■ **REQUIREMENT**
Your answer should be an exact copy of the data.

■ **Web document revisions**
=== Begin Enclosure ===

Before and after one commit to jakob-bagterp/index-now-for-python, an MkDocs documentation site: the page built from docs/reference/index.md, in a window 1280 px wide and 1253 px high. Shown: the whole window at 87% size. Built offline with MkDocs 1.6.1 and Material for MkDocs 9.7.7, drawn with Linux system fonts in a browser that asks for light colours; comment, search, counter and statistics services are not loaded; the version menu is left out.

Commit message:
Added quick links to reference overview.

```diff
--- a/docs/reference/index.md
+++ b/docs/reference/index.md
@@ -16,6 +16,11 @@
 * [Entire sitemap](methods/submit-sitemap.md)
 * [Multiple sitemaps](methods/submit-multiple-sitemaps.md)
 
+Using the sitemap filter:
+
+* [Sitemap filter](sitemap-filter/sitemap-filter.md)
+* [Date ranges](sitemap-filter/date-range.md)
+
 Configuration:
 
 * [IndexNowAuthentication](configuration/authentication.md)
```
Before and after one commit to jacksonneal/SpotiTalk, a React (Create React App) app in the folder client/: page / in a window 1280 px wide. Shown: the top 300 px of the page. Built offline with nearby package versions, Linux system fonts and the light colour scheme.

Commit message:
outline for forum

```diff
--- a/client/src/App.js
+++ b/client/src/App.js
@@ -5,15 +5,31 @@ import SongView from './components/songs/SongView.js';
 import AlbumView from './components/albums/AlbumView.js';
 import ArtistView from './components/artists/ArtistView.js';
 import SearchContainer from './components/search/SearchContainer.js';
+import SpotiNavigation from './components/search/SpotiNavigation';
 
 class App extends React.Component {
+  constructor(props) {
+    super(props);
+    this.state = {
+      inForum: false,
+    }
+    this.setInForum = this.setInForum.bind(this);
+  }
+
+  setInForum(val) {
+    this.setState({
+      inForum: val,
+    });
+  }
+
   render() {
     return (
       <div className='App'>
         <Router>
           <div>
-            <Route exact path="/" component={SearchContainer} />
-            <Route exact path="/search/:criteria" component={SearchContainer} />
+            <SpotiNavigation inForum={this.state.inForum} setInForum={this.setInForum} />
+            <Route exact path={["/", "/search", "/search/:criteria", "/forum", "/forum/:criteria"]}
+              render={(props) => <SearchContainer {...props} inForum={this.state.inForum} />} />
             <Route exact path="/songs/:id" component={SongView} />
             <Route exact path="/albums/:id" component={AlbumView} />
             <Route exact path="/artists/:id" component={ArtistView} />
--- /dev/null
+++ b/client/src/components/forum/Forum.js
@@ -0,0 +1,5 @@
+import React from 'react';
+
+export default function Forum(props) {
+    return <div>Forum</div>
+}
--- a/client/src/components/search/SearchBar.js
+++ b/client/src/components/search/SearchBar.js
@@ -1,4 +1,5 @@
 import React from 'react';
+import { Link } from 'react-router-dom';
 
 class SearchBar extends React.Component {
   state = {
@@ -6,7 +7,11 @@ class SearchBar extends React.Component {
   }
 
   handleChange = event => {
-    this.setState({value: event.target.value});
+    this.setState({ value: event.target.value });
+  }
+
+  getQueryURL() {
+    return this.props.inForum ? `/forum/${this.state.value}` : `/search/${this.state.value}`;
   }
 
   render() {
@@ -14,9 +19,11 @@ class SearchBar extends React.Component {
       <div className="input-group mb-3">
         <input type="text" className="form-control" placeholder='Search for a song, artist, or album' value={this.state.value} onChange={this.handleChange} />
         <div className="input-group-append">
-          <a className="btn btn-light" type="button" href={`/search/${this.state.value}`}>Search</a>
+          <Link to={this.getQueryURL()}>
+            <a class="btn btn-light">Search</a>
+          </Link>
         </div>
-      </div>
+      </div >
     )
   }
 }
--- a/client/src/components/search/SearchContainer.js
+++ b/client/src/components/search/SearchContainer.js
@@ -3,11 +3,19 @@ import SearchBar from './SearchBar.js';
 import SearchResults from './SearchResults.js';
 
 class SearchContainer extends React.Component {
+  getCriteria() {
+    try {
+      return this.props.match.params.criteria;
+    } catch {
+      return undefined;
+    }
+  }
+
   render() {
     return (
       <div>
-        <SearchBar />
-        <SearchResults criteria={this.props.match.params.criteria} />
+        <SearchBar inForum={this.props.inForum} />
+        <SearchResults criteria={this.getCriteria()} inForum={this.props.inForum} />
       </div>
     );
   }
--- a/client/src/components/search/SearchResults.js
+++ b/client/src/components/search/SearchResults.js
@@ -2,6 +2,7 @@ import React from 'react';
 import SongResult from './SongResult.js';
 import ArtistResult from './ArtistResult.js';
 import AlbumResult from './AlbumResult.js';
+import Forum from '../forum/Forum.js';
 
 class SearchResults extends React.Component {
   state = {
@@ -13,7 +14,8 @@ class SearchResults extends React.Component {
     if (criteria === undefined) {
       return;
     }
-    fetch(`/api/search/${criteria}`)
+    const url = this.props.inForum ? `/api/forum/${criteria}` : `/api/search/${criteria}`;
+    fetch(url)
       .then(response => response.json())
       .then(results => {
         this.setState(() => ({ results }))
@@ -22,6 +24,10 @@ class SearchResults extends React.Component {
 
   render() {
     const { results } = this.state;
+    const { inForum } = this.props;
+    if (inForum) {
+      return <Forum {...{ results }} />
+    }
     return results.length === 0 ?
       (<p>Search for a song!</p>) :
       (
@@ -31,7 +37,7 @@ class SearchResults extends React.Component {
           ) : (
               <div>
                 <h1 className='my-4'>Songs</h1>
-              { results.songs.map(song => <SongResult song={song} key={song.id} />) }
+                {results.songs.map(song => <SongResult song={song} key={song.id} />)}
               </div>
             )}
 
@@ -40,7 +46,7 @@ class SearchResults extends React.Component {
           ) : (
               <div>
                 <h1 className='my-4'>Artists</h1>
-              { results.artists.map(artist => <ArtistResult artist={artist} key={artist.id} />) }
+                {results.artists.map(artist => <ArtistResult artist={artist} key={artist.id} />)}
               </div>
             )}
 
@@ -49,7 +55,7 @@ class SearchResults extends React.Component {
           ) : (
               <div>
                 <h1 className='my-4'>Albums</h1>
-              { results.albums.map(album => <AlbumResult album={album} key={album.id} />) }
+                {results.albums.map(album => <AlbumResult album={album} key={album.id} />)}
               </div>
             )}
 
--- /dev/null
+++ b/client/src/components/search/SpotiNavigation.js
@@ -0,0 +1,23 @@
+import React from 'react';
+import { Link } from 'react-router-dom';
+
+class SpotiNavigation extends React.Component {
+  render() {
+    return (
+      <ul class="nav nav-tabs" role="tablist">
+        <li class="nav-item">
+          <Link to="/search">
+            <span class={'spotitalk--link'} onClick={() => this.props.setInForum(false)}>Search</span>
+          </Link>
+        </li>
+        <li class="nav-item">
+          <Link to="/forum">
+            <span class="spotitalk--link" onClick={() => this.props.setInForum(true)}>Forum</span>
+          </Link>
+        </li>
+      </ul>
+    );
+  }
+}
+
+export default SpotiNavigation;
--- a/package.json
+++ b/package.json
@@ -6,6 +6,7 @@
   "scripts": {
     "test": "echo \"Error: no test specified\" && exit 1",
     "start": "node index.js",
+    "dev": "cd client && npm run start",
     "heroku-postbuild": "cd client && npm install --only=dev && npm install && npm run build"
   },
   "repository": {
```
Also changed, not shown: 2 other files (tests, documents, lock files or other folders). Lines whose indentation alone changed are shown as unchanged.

=== End Enclosure ===

■ **SOLUTION TO THIS TASK**
Before and after one commit to jakob-bagterp/index-now-for-python, an MkDocs documentation site: the page built from docs/reference/index.md, in a window 1280 px wide and 1253 px high. Shown: the whole window at 87% size. Built offline with MkDocs 1.6.1 and Material for MkDocs 9.7.7, drawn with Linux system fonts in a browser that asks for light colours; comment, search, counter and statistics services are not loaded; the version menu is left out.

Commit message:
Added quick links to reference overview.

```diff
--- a/docs/reference/index.md
+++ b/docs/reference/index.md
@@ -16,6 +16,11 @@
 * [Entire sitemap](methods/submit-sitemap.md)
 * [Multiple sitemaps](methods/submit-multiple-sitemaps.md)
 
+Using the sitemap filter:
+
+* [Sitemap filter](sitemap-filter/sitemap-filter.md)
+* [Date ranges](sitemap-filter/date-range.md)
+
 Configuration:
 
 * [IndexNowAuthentication](configuration/authentication.md)
```
Before and after one commit to jacksonneal/SpotiTalk, a React (Create React App) app in the folder client/: page / in a window 1280 px wide. Shown: the top 300 px of the page. Built offline with nearby package versions, Linux system fonts and the light colour scheme.

Commit message:
outline for forum

```diff
--- a/client/src/App.js
+++ b/client/src/App.js
@@ -5,15 +5,31 @@ import SongView from './components/songs/SongView.js';
 import AlbumView from './components/albums/AlbumView.js';
 import ArtistView from './components/artists/ArtistView.js';
 import SearchContainer from './components/search/SearchContainer.js';
+import SpotiNavigation from './components/search/SpotiNavigation';
 
 class App extends React.Component {
+  constructor(props) {
+    super(props);
+    this.state = {
+      inForum: false,
+    }
+    this.setInForum = this.setInForum.bind(this);
+  }
+
+  setInForum(val) {
+    this.setState({
+      inForum: val,
+    });
+  }
+
   render() {
     return (
       <div className='App'>
         <Router>
           <div>
-            <Route exact path="/" component={SearchContainer} />
-            <Route exact path="/search/:criteria" component={SearchContainer} />
+            <SpotiNavigation inForum={this.state.inForum} setInForum={this.setInForum} />
+            <Route exact path={["/", "/search", "/search/:criteria", "/forum", "/forum/:criteria"]}
+              render={(props) => <SearchContainer {...props} inForum={this.state.inForum} />} />
             <Route exact path="/songs/:id" component={SongView} />
             <Route exact path="/albums/:id" component={AlbumView} />
             <Route exact path="/artists/:id" component={ArtistView} />
--- /dev/null
+++ b/client/src/components/forum/Forum.js
@@ -0,0 +1,5 @@
+import React from 'react';
+
+export default function Forum(props) {
+    return <div>Forum</div>
+}
--- a/client/src/components/search/SearchBar.js
+++ b/client/src/components/search/SearchBar.js
@@ -1,4 +1,5 @@
 import React from 'react';
+import { Link } from 'react-router-dom';
 
 class SearchBar extends React.Component {
   state = {
@@ -6,7 +7,11 @@ class SearchBar extends React.Component {
   }
 
   handleChange = event => {
-    this.setState({value: event.target.value});
+    this.setState({ value: event.target.value });
+  }
+
+  getQueryURL() {
+    return this.props.inForum ? `/forum/${this.state.value}` : `/search/${this.state.value}`;
   }
 
   render() {
@@ -14,9 +19,11 @@ class SearchBar extends React.Component {
       <div className="input-group mb-3">
         <input type="text" className="form-control" placeholder='Search for a song, artist, or album' value={this.state.value} onChange={this.handleChange} />
         <div className="input-group-append">
-          <a className="btn btn-light" type="button" href={`/search/${this.state.value}`}>Search</a>
+          <Link to={this.getQueryURL()}>
+            <a class="btn btn-light">Search</a>
+          </Link>
         </div>
-      </div>
+      </div >
     )
   }
 }
--- a/client/src/components/search/SearchContainer.js
+++ b/client/src/components/search/SearchContainer.js
@@ -3,11 +3,19 @@ import SearchBar from './SearchBar.js';
 import SearchResults from './SearchResults.js';
 
 class SearchContainer extends React.Component {
+  getCriteria() {
+    try {
+      return this.props.match.params.criteria;
+    } catch {
+      return undefined;
+    }
+  }
+
   render() {
     return (
       <div>
-        <SearchBar />
-        <SearchResults criteria={this.props.match.params.criteria} />
+        <SearchBar inForum={this.props.inForum} />
+        <SearchResults criteria={this.getCriteria()} inForum={this.props.inForum} />
       </div>
     );
   }
--- a/client/src/components/search/SearchResults.js
+++ b/client/src/components/search/SearchResults.js
@@ -2,6 +2,7 @@ import React from 'react';
 import SongResult from './SongResult.js';
 import ArtistResult from './ArtistResult.js';
 import AlbumResult from './AlbumResult.js';
+import Forum from '../forum/Forum.js';
 
 class SearchResults extends React.Component {
   state = {
@@ -13,7 +14,8 @@ class SearchResults extends React.Component {
     if (criteria === undefined) {
       return;
     }
-    fetch(`/api/search/${criteria}`)
+    const url = this.props.inForum ? `/api/forum/${criteria}` : `/api/search/${criteria}`;
+    fetch(url)
       .then(response => response.json())
       .then(results => {
         this.setState(() => ({ results }))
@@ -22,6 +24,10 @@ class SearchResults extends React.Component {
 
   render() {
     const { results } = this.state;
+    const { inForum } = this.props;
+    if (inForum) {
+      return <Forum {...{ results }} />
+    }
     return results.length === 0 ?
       (<p>Search for a song!</p>) :
       (
@@ -31,7 +37,7 @@ class SearchResults extends React.Component {
           ) : (
               <div>
                 <h1 className='my-4'>Songs</h1>
-              { results.songs.map(song => <SongResult song={song} key={song.id} />) }
+                {results.songs.map(song => <SongResult song={song} key={song.id} />)}
               </div>
             )}
 
@@ -40,7 +46,7 @@ class SearchResults extends React.Component {
           ) : (
               <div>
                 <h1 className='my-4'>Artists</h1>
-              { results.artists.map(artist => <ArtistResult artist={artist} key={artist.id} />) }
+                {results.artists.map(artist => <ArtistResult artist={artist} key={artist.id} />)}
               </div>
             )}
 
@@ -49,7 +55,7 @@ class SearchResults extends React.Component {
           ) : (
               <div>
                 <h1 className='my-4'>Albums</h1>
-              { results.albums.map(album => <AlbumResult album={album} key={album.id} />) }
+                {results.albums.map(album => <AlbumResult album={album} key={album.id} />)}
               </div>
             )}
 
--- /dev/null
+++ b/client/src/components/search/SpotiNavigation.js
@@ -0,0 +1,23 @@
+import React from 'react';
+import { Link } from 'react-router-dom';
+
+class SpotiNavigation extends React.Component {
+  render() {
+    return (
+      <ul class="nav nav-tabs" role="tablist">
+        <li class="nav-item">
+          <Link to="/search">
+            <span class={'spotitalk--link'} onClick={() => this.props.setInForum(false)}>Search</span>
+          </Link>
+        </li>
+        <li class="nav-item">
+          <Link to="/forum">
+            <span class="spotitalk--link" onClick={() => this.props.setInForum(true)}>Forum</span>
+          </Link>
+        </li>
+      </ul>
+    );
+  }
+}
+
+export default SpotiNavigation;
--- a/package.json
+++ b/package.json
@@ -6,6 +6,7 @@
   "scripts": {
     "test": "echo \"Error: no test specified\" && exit 1",
     "start": "node index.js",
+    "dev": "cd client && npm run start",
     "heroku-postbuild": "cd client && npm install --only=dev && npm install && npm run build"
   },
   "repository": {
```
Also changed, not shown: 2 other files (tests, documents, lock files or other folders). Lines whose indentation alone changed are shown as unchanged.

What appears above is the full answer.